CA2008992A1Jan 31, 1990Jul 31, 1991Adrien SylvestreIndoor hockey puck
CA2145825A1Mar 29, 1995Sep 30, 1996Stephen R NordquistFloor Hockey Puck
Referenced by
Citing PatentFiling datePublication dateApplicantTitle
US7140989 *May 1, 2006Nov 28, 2006Mark PoruchnyFloor hockey puck
US7621833Dec 14, 2006Nov 24, 2009Hugo ProulxHockey puck
Classifications
U.S. Classification473/588, 473/589
International ClassificationA63B67/00
Cooperative ClassificationA63B2243/0041, A63B67/14
European ClassificationA63B67/14
Legal Events
DateCodeEventDescription
Aug 19, 2014FPExpired due to failure to pay maintenance fee
Effective date: 20140627
Feb 7, 2014REMIMaintenance fee reminder mailed
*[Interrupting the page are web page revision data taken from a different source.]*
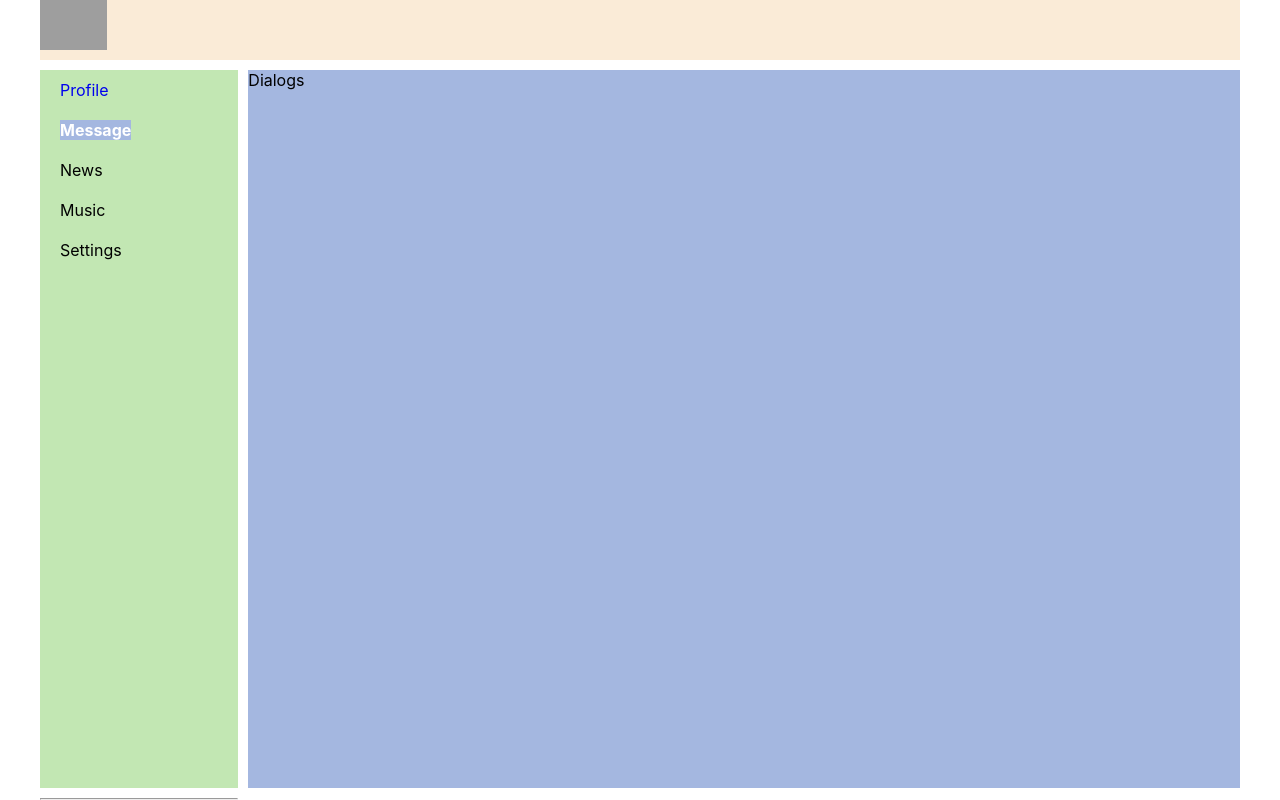
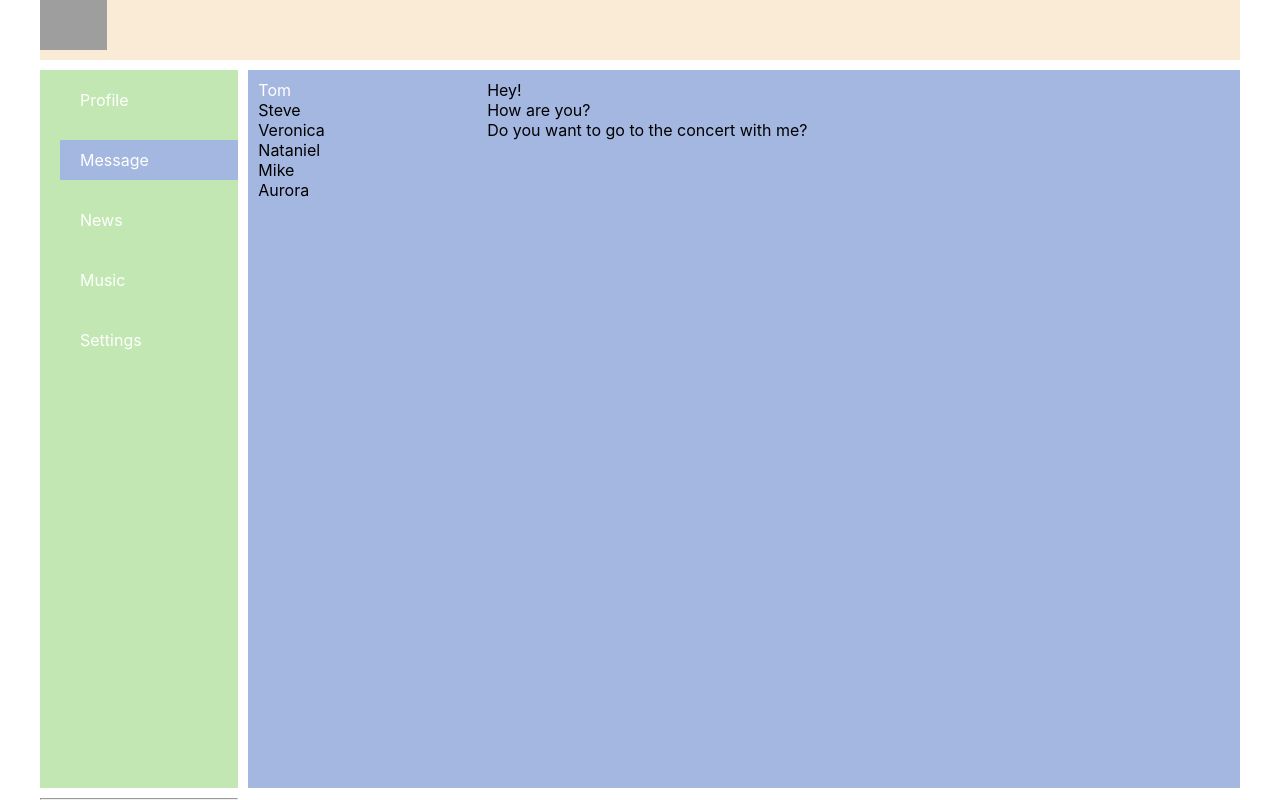
Before and after one commit to dariametelitsa/social-network, a React (Create React App) app: page /dialogs in a window 1280 px wide. Built offline with nearby package versions, Linux system fonts and the light colour scheme; grey boxes are pictures that could not be loaded.

Commit message:
added first dialogs draft

```diff
--- a/src/components/dialogs/Dialogs.module.scss
+++ b/src/components/dialogs/Dialogs.module.scss
@@ -0,0 +1,24 @@
+.dialogs {
+  display: grid;
+  grid-template-columns: 3fr 10fr;
+}
+
+.dialogsItems {
+  padding: 10px;
+}
+
+.dialogsItems .active{
+  color: white;
+}
+
+.dialog {
+
+}
+
+.messagesItems {
+  padding: 10px;
+}
+
+.message {
+
+}
--- a/src/components/dialogs/Dialogs.tsx
+++ b/src/components/dialogs/Dialogs.tsx
@@ -7,8 +7,20 @@ type Props = {
 };
 export const Dialogs = (props: Props) => {
     return (
-        <div>
-            Dialogs
+        <div className={s.dialogs}>
+                <ul className={s.dialogsItems}>
+                    <li className={s.dialog + ' ' + s.active}>Tom</li>
+                    <li className={s.dialog}>Steve</li>
+                    <li className={s.dialog}>Veronica</li>
+                    <li className={s.dialog}>Nataniel</li>
+                    <li className={s.dialog}>Mike</li>
+                    <li className={s.dialog}>Aurora</li>
+                </ul>
+                <ul className={s.messagesItems}>
+                    <li className={s.message}>Hey!</li>
+                    <li className={s.message}>How are you?</li>
+                    <li className={s.message}>Do you want to go to the concert with me?</li>
+                </ul>
         </div>
     );
 };
--- a/src/components/navbar/Navbar.module.scss
+++ b/src/components/navbar/Navbar.module.scss
@@ -11,12 +11,13 @@
   padding: 10px 0;
 }
 
-.link {
-  color: black;
+.item a{
+  display: block;
+  padding: 10px 20px;
+  color: white;
+  text-decoration: none;
 }
 
-a.active{
-  color: white;
-  font-weight: bold;
+.item a.active {
   background-color: #a4b7e0;
 }
```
Oct 19, 2009FPAYFee payment
Year of fee payment: 4